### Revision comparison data
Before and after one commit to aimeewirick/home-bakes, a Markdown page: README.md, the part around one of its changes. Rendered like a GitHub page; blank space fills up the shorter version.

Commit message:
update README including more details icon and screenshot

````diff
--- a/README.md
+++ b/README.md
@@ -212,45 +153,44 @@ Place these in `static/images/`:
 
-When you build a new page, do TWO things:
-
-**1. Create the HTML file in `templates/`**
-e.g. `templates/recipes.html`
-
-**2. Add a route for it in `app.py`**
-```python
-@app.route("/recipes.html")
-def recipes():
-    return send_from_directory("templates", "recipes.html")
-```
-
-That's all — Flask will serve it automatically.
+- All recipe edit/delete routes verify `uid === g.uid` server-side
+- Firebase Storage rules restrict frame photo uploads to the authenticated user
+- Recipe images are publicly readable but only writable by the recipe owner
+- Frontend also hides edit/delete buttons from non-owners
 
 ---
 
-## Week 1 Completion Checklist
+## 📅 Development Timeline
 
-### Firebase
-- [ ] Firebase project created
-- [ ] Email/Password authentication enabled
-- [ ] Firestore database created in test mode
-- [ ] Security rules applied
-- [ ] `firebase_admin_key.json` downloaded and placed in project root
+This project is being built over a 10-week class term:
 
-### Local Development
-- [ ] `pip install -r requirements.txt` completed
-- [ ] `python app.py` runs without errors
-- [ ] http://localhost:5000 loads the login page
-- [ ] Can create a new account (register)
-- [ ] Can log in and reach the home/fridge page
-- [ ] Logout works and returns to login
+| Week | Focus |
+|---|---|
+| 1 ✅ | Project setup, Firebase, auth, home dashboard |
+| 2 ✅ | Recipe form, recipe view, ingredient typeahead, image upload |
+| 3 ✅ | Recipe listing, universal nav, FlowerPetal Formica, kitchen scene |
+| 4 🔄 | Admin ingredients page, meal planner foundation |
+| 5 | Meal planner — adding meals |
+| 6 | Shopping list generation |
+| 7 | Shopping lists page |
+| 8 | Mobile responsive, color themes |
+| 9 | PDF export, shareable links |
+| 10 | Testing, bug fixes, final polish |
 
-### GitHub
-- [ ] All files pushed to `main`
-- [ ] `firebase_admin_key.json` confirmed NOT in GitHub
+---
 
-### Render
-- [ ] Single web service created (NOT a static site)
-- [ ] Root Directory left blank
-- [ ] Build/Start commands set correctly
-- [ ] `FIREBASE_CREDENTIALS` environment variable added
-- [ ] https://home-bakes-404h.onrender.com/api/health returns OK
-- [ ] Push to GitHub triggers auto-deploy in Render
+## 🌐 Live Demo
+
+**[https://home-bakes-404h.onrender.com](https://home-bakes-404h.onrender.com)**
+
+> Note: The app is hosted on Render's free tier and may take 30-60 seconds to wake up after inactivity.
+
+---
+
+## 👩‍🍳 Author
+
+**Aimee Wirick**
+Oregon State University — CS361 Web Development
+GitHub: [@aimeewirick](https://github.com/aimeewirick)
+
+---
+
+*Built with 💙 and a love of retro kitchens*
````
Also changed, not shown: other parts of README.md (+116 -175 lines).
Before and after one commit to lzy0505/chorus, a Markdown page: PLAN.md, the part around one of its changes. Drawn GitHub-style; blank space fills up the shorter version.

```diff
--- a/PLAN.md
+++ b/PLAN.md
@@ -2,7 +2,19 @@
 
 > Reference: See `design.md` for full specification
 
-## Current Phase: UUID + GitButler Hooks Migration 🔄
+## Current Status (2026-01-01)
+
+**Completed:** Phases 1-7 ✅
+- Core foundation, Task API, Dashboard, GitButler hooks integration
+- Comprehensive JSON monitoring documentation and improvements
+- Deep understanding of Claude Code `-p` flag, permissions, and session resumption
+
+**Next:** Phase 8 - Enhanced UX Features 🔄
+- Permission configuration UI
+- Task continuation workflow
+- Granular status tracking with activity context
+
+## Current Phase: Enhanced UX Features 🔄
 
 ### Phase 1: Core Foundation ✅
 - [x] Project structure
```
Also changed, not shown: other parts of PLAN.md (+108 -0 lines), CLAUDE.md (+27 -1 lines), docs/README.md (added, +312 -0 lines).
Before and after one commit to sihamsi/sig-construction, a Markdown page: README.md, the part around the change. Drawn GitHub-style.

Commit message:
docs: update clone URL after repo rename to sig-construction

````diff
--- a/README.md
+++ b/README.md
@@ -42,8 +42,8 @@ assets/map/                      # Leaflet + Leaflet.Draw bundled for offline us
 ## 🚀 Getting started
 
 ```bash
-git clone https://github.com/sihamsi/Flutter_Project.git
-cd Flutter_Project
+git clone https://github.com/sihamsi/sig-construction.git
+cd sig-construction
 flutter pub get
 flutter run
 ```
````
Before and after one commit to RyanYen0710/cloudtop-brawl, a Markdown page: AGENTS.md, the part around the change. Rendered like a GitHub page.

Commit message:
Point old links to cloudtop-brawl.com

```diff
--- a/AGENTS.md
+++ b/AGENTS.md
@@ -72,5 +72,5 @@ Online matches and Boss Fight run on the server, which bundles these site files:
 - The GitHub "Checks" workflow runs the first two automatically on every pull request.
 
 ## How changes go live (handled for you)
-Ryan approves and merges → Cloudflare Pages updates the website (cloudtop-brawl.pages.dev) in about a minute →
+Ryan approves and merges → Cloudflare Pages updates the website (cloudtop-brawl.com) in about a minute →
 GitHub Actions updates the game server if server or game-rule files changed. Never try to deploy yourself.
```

### WHAT THE TASK ASKS
Using the data above, return each line that includes the word "README".

### TASK RESULT
Before and after one commit to aimeewirick/home-bakes, a Markdown page: README.md, the part around one of its changes. Rendered like a GitHub page; blank space fills up the shorter version.
update README including more details icon and screenshot
--- a/README.md
+++ b/README.md
Also changed, not shown: other parts of README.md (+116 -175 lines).
Also changed, not shown: other parts of PLAN.md (+108 -0 lines), CLAUDE.md (+27 -1 lines), docs/README.md (added, +312 -0 lines).
Before and after one commit to sihamsi/sig-construction, a Markdown page: README.md, the part around the change. Drawn GitHub-style.
--- a/README.md
+++ b/README.md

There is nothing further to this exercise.